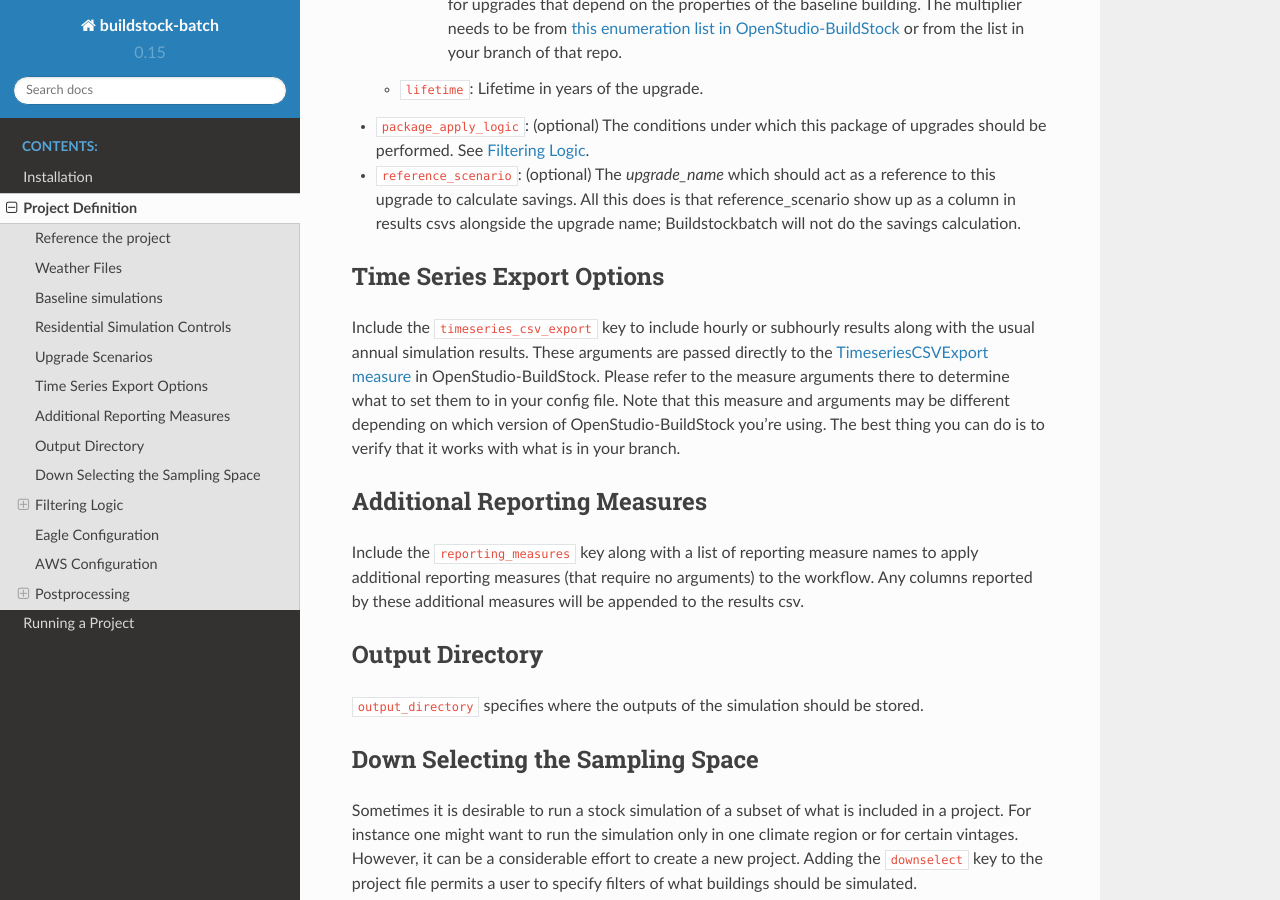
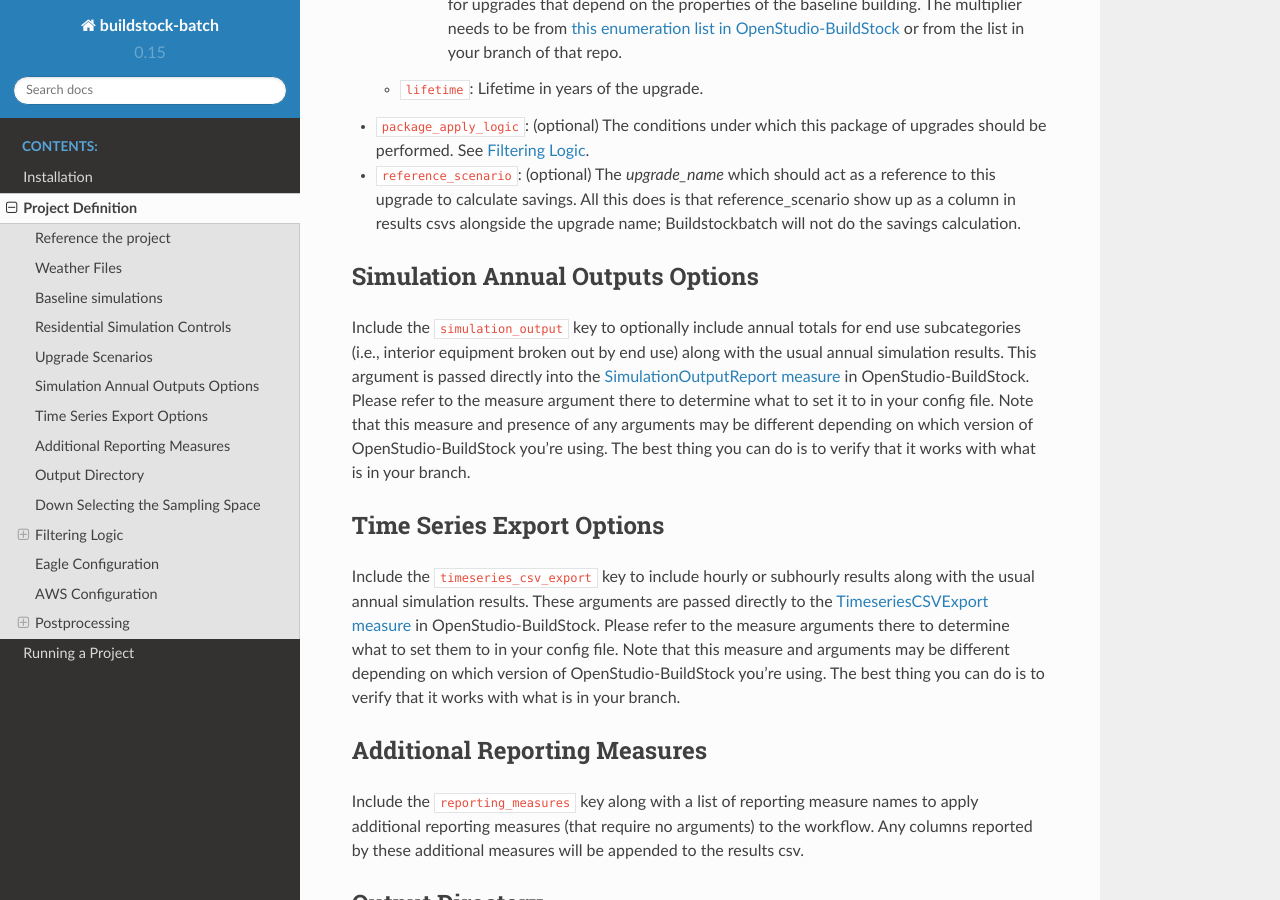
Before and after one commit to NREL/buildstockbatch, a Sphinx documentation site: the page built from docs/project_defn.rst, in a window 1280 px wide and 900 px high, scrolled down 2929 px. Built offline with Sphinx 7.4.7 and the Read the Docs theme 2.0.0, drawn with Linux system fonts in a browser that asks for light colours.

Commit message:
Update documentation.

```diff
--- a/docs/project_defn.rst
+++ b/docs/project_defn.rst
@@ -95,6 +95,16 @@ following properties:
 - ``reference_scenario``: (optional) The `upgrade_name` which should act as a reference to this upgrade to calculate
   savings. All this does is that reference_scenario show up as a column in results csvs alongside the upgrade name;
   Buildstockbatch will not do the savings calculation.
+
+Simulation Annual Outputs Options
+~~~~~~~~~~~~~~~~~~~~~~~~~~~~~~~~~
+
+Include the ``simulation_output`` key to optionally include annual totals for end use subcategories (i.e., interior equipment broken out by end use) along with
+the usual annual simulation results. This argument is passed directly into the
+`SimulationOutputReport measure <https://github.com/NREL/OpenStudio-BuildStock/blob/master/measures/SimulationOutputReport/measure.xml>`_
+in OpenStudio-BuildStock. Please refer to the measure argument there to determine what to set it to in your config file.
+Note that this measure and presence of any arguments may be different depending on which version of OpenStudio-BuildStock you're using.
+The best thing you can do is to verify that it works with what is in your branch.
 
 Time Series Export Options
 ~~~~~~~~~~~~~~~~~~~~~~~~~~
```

# # # #

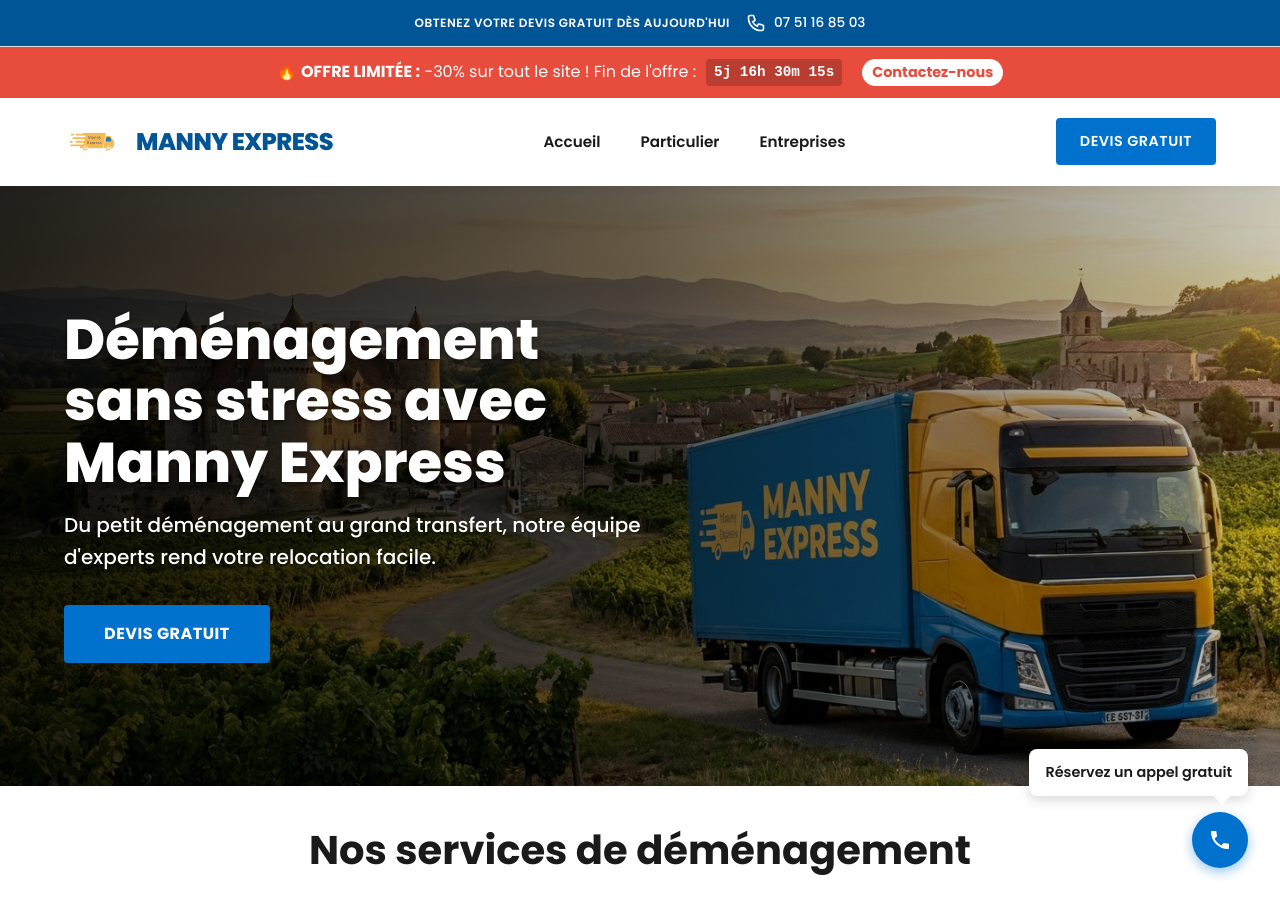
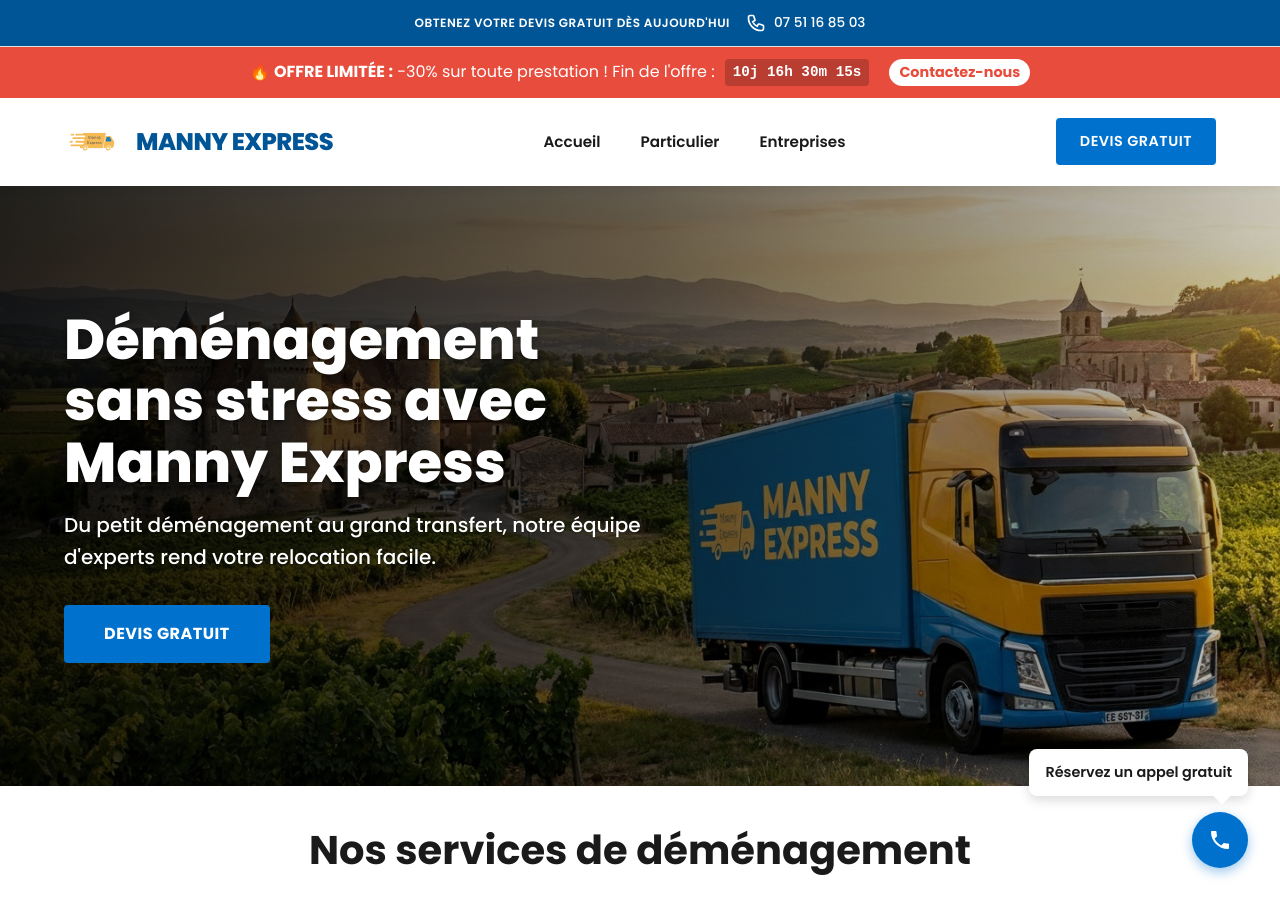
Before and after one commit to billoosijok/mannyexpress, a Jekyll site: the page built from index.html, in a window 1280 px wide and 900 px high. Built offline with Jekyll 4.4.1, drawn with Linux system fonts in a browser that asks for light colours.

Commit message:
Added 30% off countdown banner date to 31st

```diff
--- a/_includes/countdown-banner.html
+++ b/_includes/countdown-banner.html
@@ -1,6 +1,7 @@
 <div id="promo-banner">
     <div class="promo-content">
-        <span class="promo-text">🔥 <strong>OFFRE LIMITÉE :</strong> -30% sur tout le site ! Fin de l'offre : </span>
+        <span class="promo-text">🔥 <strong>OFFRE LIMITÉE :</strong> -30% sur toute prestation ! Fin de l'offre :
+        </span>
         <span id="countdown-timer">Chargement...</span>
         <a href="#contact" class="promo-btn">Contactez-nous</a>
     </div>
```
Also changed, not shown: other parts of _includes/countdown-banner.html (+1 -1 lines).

# # # #

> **REQUIREMENT**:
Give the number of lines in the material above where the word "that" appears, without any other words.

> **RESPONSE AREA**:
5